A Walking Tour of Stockholm’s Old Town

No one knows exactly when people first settled the place now known as Stockholm, but the city was first mentioned in writing in 1252 in documents signed by the regent Birger Jarl and his son, King Valdemar. Walking through Gamla Stan is like walking through Swedish history.







Mine, All Mine! The Underground World of Sala Silver Mine

Deep underground at the Sala Silver Mine, my guide, Marcus, begins to sing. I close my eyes as the words of the psalm reverberate around me in the appropriately named Echo Chamber. There’s no other sound except this single voice bouncing off the soaring stone walls, 155 meters (more than 500 feet) beneath the surface. It’s unexpected and altogether magical.…




What to Read Before You Go, Part 1: Scandinavian Crime

There must be something in the water in Sweden, Norway, and Denmark that helps authors write good mysteries, because Scandinavian crime writing has taken the world by storm. If you’re dreaming about an upcoming trip to Scandinavia — or reliving memories of a past visit — check out these authors. Stieg Larsson — Unless you’ve been living…




The Stave Churches of Norway: Architectural Treasures from the Middle Ages

Among Norway’s most striking historical buildings from the Middle Ages are its wooden stave churches. Erected at a time when other parts of Europe were raising great cathedrals in stone, they are, in the words of UNESCO, “one of the most elaborate and technologically advanced types of wooden construction that existed in North-Western Europe during the Middle Ages.”…




From Copenhagen to Oslo (or Vice Versa) by Sea

One of the easiest and most comfortable ways to travel between Copenhagen and Oslo is to go by overnight cruise-ferry.
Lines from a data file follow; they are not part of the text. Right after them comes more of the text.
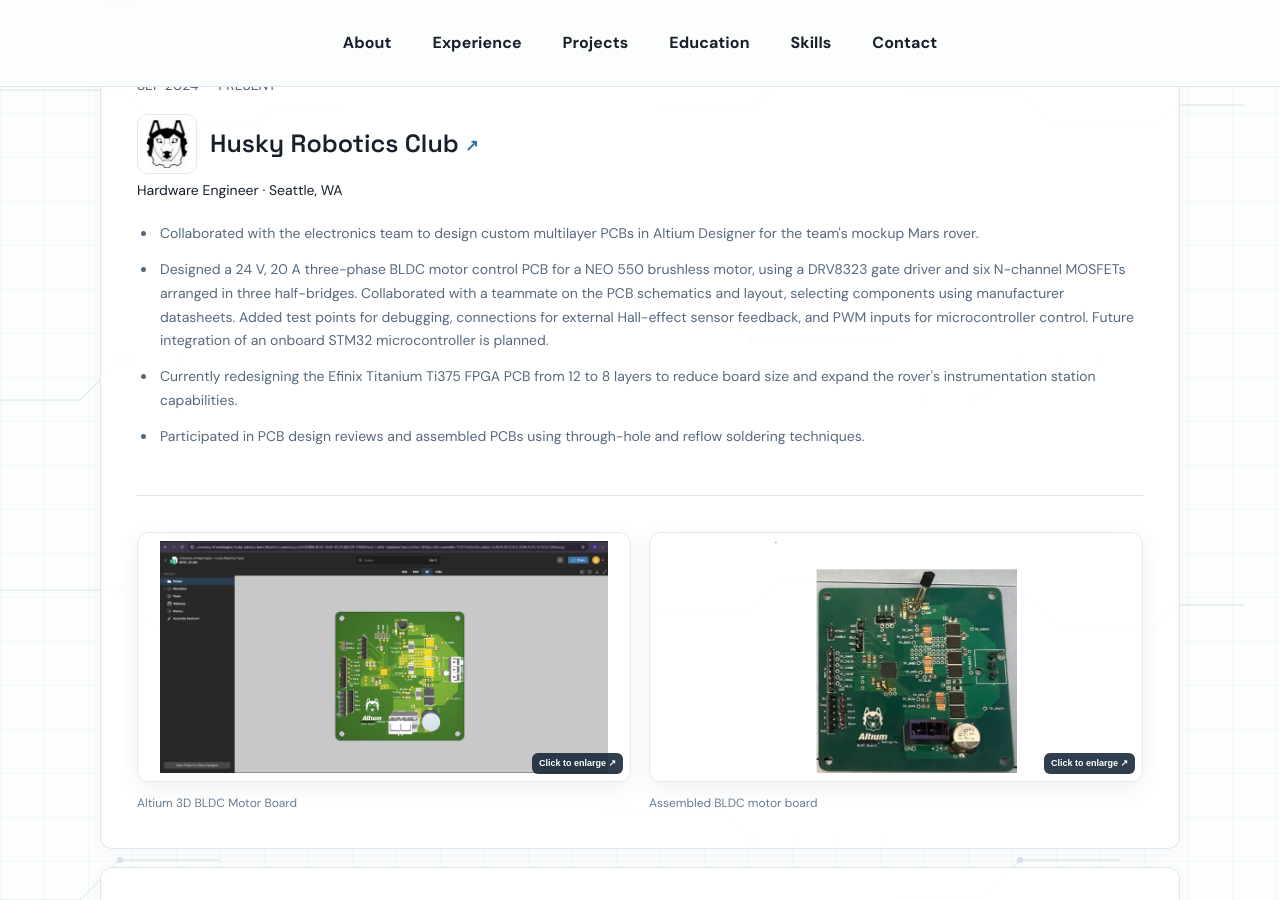
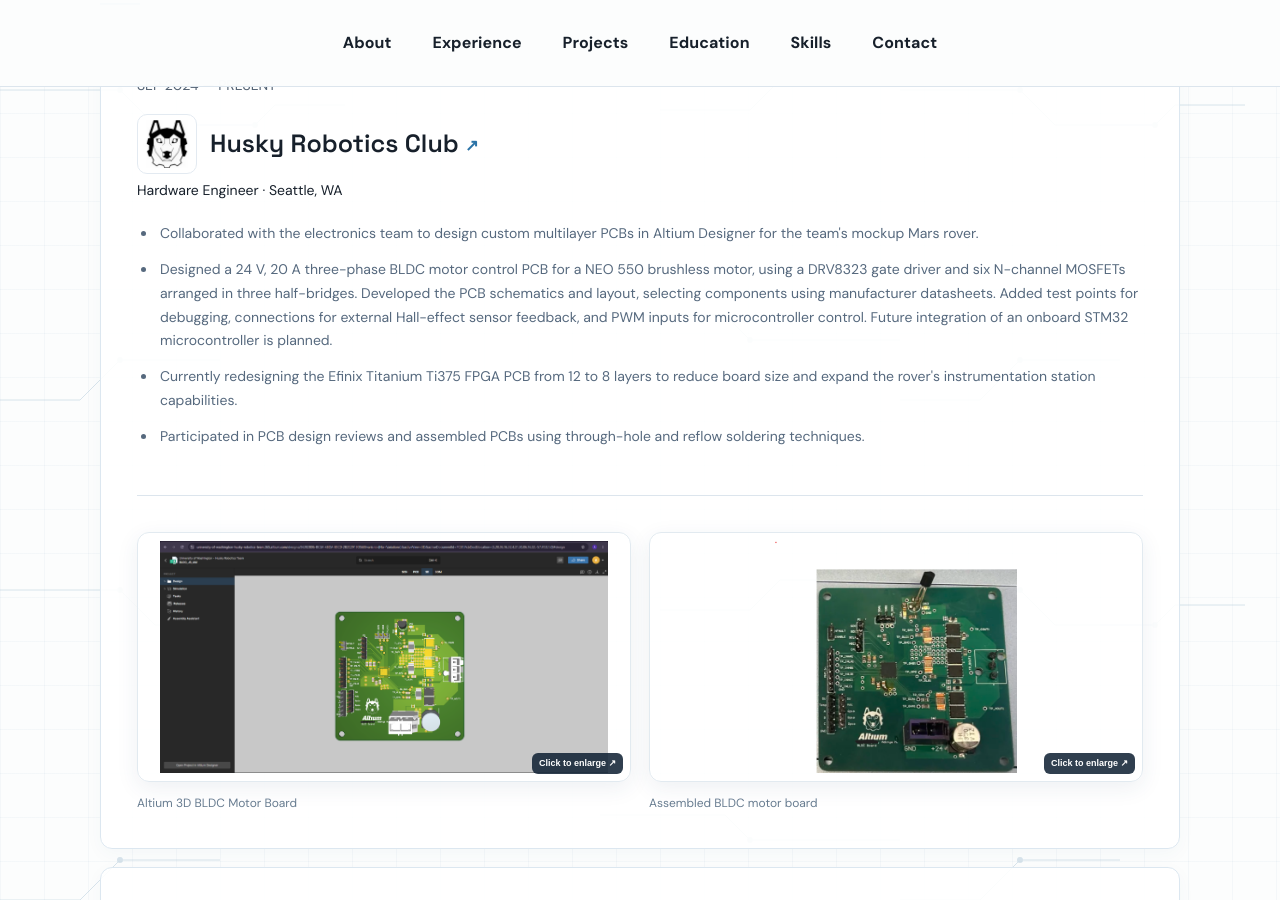
Before and after one commit to AdityaManivel/AdityaManivel.github.io, a Jekyll site: the page index.html, which Jekyll copies as it is, in a window 1280 px wide and 900 px high, scrolled down 1075 px. Built offline with Jekyll 4.4.1, drawn with Linux system fonts in a browser that asks for light colours.

Commit message:
Remove teammate mention from PCB design bullet

```diff
--- a/index.html
+++ b/index.html
@@ -70,7 +70,7 @@
         <span>Hardware Engineer · Seattle, WA</span>
         <ul class="experience-bullets">
           <li>Collaborated with the electronics team to design custom multilayer PCBs in Altium Designer for the team's mockup Mars rover.</li>
-          <li>Designed a 24 V, 20 A three-phase BLDC motor control PCB for a NEO 550 brushless motor, using a DRV8323 gate driver and six N-channel MOSFETs arranged in three half-bridges. Collaborated with a teammate on the PCB schematics and layout, selecting components using manufacturer datasheets. Added test points for debugging, connections for external Hall-effect sensor feedback, and PWM inputs for microcontroller control. Future integration of an onboard STM32 microcontroller is planned.</li>
+          <li>Designed a 24 V, 20 A three-phase BLDC motor control PCB for a NEO 550 brushless motor, using a DRV8323 gate driver and six N-channel MOSFETs arranged in three half-bridges. Developed the PCB schematics and layout, selecting components using manufacturer datasheets. Added test points for debugging, connections for external Hall-effect sensor feedback, and PWM inputs for microcontroller control. Future integration of an onboard STM32 microcontroller is planned.</li>
           <li>Currently redesigning the Efinix Titanium Ti375 FPGA PCB from 12 to 8 layers to reduce board size and expand the rover's instrumentation station capabilities.</li>
           <li>Participated in PCB design reviews and assembled PCBs using through-hole and reflow soldering techniques.</li>
         </ul>
```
DFDS Seaways operates two ships, the Pearl and the Crown, that depart at 4:30 p.m. daily from each city, arriving in the other at approximately 9:45 the following morning.







Bird’s-Eye Views of Stockholm: Where to Go to See the City from Above

Built on 14 islands at the junction of the Baltic Sea and Lake Mälaren, Stockholm is beautiful no matter how you look at it, but one of the best ways to get a feel for the city’s intricate maze of islands and waterways is to head to one of the viewing towers or scenic viewpoints where you can look down on Stockholm from above. Here are some of the best places to get a bird’s-eye view of the “Venice of the North.”